▶ _Instructions for the task_
On how many lines of these entries does the word "results" occur? State the number alone.

▶ _Records to process_

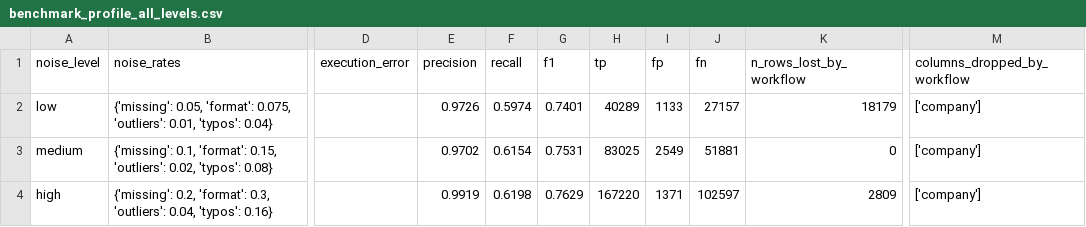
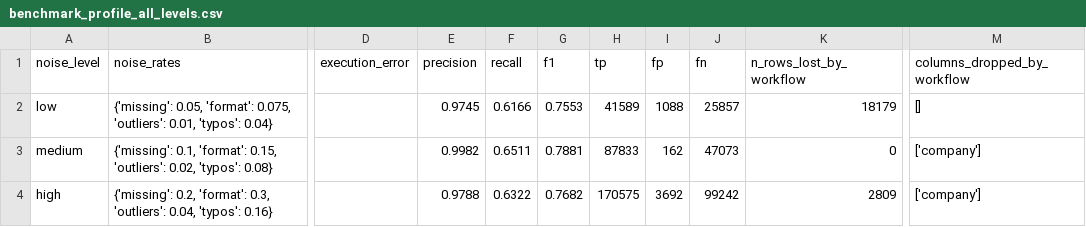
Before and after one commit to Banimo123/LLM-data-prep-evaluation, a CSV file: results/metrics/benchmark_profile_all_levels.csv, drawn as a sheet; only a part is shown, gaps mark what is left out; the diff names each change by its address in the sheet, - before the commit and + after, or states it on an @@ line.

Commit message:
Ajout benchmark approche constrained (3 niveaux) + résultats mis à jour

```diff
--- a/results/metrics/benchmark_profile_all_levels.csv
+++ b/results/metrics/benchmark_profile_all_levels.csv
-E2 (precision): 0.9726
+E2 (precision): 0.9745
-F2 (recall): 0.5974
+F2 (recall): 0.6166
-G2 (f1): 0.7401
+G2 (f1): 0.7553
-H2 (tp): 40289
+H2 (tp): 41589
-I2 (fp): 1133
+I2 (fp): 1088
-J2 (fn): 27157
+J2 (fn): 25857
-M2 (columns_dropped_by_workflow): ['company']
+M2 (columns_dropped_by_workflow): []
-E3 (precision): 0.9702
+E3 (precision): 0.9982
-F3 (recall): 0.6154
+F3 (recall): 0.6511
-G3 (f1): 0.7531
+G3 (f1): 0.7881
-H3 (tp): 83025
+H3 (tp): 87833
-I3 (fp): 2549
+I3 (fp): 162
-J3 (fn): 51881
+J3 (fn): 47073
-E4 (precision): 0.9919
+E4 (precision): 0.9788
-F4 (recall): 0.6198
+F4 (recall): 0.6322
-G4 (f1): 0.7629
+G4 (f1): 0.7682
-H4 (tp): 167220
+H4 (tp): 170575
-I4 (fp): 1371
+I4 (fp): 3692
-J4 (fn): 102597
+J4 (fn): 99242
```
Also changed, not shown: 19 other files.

▶ _Solution to this exercise_
3